dna fundum, which the translator took vagrov, pincov, podlos, &c. &c. This for an abbreviation of fundamentum, class of philological phenomena is and rendered it by Ousdoor. Says very considerable, and has been acour author, “ the passage in our counted for in a manner which has version, therefore, ought not to be hitherto been considered as very laying up in store for theinselves satisfactory, and we doubt not it a good foundation, but, laying up will continue to be considered as in store for themselves a good such. It is well known that when fund against the time to come.”ł the Roman government was estaThis surely is sad trifling, and blished over the Jews, they soon gives but a poor idea of the hypo- became familiar with the Latin thesis which is thus supported ; and names of offices, terms of law, moreally, it is one of innumerable ney, weights, measures, and public proofs, throughout the Palæoro- buildings. Hence the frequent re
• Glas.
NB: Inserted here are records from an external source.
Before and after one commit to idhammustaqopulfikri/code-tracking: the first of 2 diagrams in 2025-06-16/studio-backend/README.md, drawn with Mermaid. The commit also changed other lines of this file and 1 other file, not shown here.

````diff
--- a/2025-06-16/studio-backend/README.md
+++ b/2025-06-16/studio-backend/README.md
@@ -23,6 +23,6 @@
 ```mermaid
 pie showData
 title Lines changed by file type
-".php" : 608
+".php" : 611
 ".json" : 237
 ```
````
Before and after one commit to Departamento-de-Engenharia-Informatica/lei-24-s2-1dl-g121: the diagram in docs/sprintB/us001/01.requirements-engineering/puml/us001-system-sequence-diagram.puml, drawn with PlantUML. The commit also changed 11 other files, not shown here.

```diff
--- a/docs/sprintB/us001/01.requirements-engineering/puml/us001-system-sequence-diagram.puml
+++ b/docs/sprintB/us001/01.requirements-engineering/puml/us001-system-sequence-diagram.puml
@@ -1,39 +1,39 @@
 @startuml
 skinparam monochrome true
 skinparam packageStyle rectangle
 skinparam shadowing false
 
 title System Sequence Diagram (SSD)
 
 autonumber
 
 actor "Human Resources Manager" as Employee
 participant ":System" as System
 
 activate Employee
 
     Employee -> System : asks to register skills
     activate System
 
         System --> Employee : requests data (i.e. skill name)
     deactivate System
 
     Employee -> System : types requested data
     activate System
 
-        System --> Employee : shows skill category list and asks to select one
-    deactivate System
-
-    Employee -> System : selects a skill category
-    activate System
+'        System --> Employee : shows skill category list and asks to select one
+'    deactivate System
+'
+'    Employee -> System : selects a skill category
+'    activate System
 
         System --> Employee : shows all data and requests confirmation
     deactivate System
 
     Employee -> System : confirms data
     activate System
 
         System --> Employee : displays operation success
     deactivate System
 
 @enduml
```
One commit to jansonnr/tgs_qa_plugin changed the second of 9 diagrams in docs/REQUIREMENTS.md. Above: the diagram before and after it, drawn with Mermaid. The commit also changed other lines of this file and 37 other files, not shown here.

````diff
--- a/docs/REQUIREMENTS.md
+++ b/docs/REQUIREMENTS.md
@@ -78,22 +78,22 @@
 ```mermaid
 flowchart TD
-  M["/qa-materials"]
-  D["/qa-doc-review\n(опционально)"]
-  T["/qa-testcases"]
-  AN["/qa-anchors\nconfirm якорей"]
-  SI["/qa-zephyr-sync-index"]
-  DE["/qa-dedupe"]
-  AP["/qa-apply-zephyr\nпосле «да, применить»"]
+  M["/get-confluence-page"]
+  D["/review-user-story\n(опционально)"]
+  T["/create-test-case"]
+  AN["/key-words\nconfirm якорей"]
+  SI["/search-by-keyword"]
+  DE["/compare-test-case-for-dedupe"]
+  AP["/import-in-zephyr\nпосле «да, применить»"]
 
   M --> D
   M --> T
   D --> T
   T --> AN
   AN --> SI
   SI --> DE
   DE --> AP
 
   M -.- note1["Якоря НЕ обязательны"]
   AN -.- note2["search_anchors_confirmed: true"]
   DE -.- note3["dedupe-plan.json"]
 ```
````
Phil. Sacr. p. 89, 90.
| Page 91.
currence of terms in the New Tes- guage was derived, was in most tament which have a reference to common use, and was most famimilitary, judicial, or financial em- liarly spoken by such persons as ployments. From this circumstance those who were selected to be the the use of such terms by the sacred apostles of our Saviour.
" Aposwriters was very natural, and some. tolos sermonem Graecum non ex times of considerable importance. orationibus Demosthenicis, sed ex For instance, the use of the word populari colloquio didicisse.”+ From xovetados in Matth. xxviii. 65, 66, this circumstance we are also ena. is à convincing proof that the watch bled to account for the want of the set over the sepulchre was made up Dual in the Greek of the New of Roman soldiers, a circumstance Testament, in that of the Septuaof great importance, as they were gint, in that of the Fathers, and the best disciplined troops, and must also in that of the modern Greek have suffered had they slept whilst language. All was derived from the on guard.
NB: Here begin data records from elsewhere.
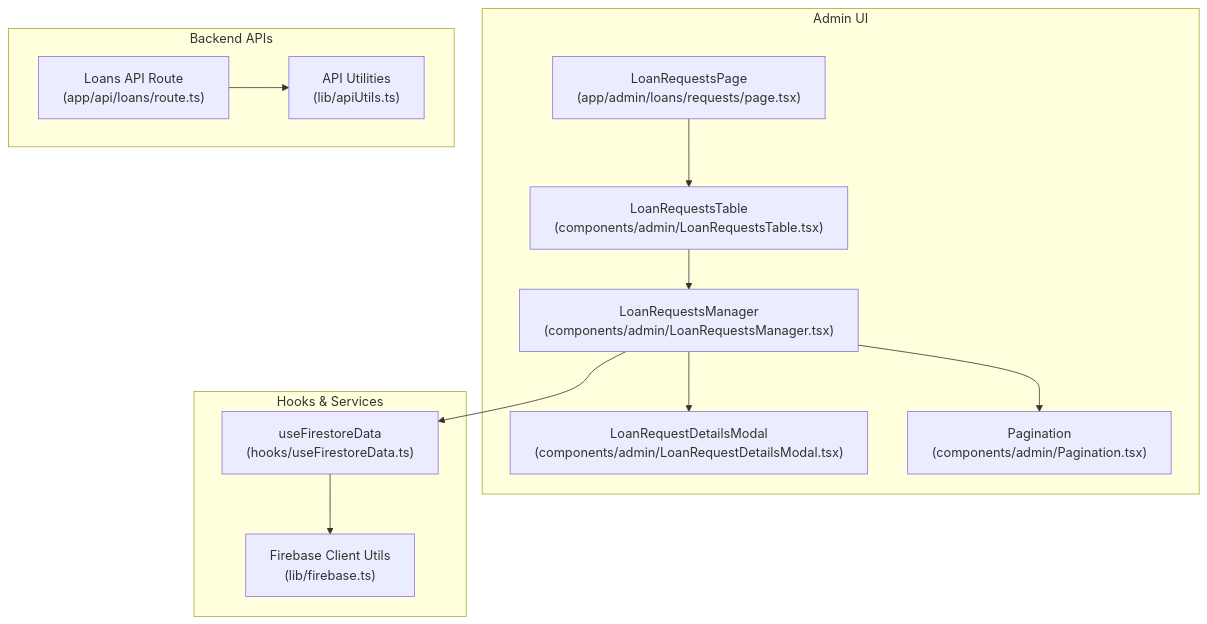
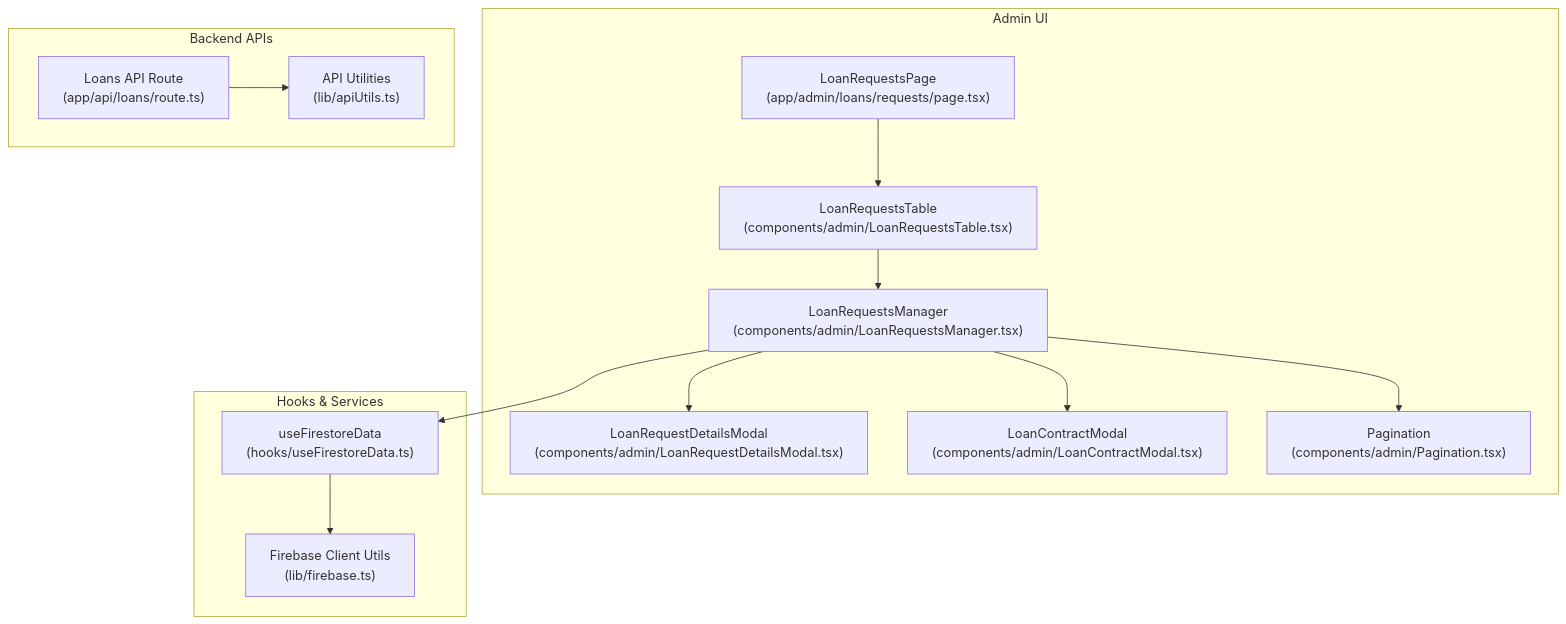
The first of 4 diagrams in .qoder/repowiki/en/content/Loan Management System/Loan Approval Process.md (Unsure-bry/sampacoop_system), drawn with Mermaid before and after one commit. The commit also changed other lines of this file and 24 other files, not shown here.

````diff
--- a/.qoder/repowiki/en/content/Loan Management System/Loan Approval Process.md
+++ b/.qoder/repowiki/en/content/Loan Management System/Loan Approval Process.md
@@ -36,24 +45,26 @@
 ```mermaid
 graph TB
 subgraph "Admin UI"
 A["LoanRequestsPage<br/>(app/admin/loans/requests/page.tsx)"]
 B["LoanRequestsTable<br/>(components/admin/LoanRequestsTable.tsx)"]
 C["LoanRequestsManager<br/>(components/admin/LoanRequestsManager.tsx)"]
 D["LoanRequestDetailsModal<br/>(components/admin/LoanRequestDetailsModal.tsx)"]
-E["Pagination<br/>(components/admin/Pagination.tsx)"]
+E["LoanContractModal<br/>(components/admin/LoanContractModal.tsx)"]
+F["Pagination<br/>(components/admin/Pagination.tsx)"]
 end
 subgraph "Hooks & Services"
-F["useFirestoreData<br/>(hooks/useFirestoreData.ts)"]
-G["Firebase Client Utils<br/>(lib/firebase.ts)"]
+G["useFirestoreData<br/>(hooks/useFirestoreData.ts)"]
+H["Firebase Client Utils<br/>(lib/firebase.ts)"]
 end
 subgraph "Backend APIs"
-H["Loans API Route<br/>(app/api/loans/route.ts)"]
-I["API Utilities<br/>(lib/apiUtils.ts)"]
+I["Loans API Route<br/>(app/api/loans/route.ts)"]
+J["API Utilities<br/>(lib/apiUtils.ts)"]
 end
 A --> B --> C
 C --> D
 C --> E
 C --> F
-F --> G
-H --> I
+C --> G
+G --> H
+I --> J
 ```
````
Aeolic, and in that dialect the Dual No doubt our author has ad. was not used ; and with this wellduced other words which he consi- known fact before our eyes, there is ders as Latinisms, but the use of no need of our author's hypothesis these are easily accounted for, with- concerning the vulgate Greek Tesout having recourse to his strange tament, as a translation or retrans. hypothesis ; some of them unques. lation from the Latin.
He conjectionably are Syriasms or Hebraisms. tures that many of the peculiarities Nor is this a phenomenon of much in the Greek phraseology of the difficulty. “Ut in oriente plurima Scriptures, arise from their Latin nomina translata fuerunt in occi- derivation; and this, although he dentem ; sic e contrario ex 'occi- vituperates all conjectural criticism, dente Graeca multa traducta sunt i. e. when it does not appear to in orientem, ab eo tempore, quo serve his own purpose, he brings Alexander eam partem orbis Grae- forward as a mere conjecture sugcis colonis et disciplinis replevit.”. gested by the euphony of the words,
Neither is there any difficulty, whereas, in addition to the euphony generally speaking, in accounting of the words which is equally atfor the use of many other Latin tached to the explanation that has words which bear a strong resem
hitherto satisfied Biblical critics, blance to Greek ones. It has again we add the circumstance of the acand again been observed, that the knowledged derivation of the LaAeolics, who agree in many things tin, from the less refined dialects of with the Dorics, have been closely the Greek language. followed by the Latins. The exist- The author of Palaeoromaica dwells ence of a general agreement be- chiefly on the peculiarities which tween the two, both in respect to arise from single words, and says the words and to the phrase, has comparatively little as to the characbeen recognised in what remains of teristic idioms which occur throughSappho and Alcaeus, and the exam. out the New Testament. To this ples which are occasionally mingled we would say, in the words of Erin the writings of Theocritus, Pin- nesti,"Quid vero? An etiam in dar, and Homer. It is the gene- habitu et velut forma totius orationis rally received opinion that the Aeolic aliquid ejusmodi animadvertitur? Greek, from which the Latin lan. Saepe miratus sum, viros doctissi.
* Glass. p. 238.
+ Glass. prefa'. 3G
VOL. XXIII. NO. VI.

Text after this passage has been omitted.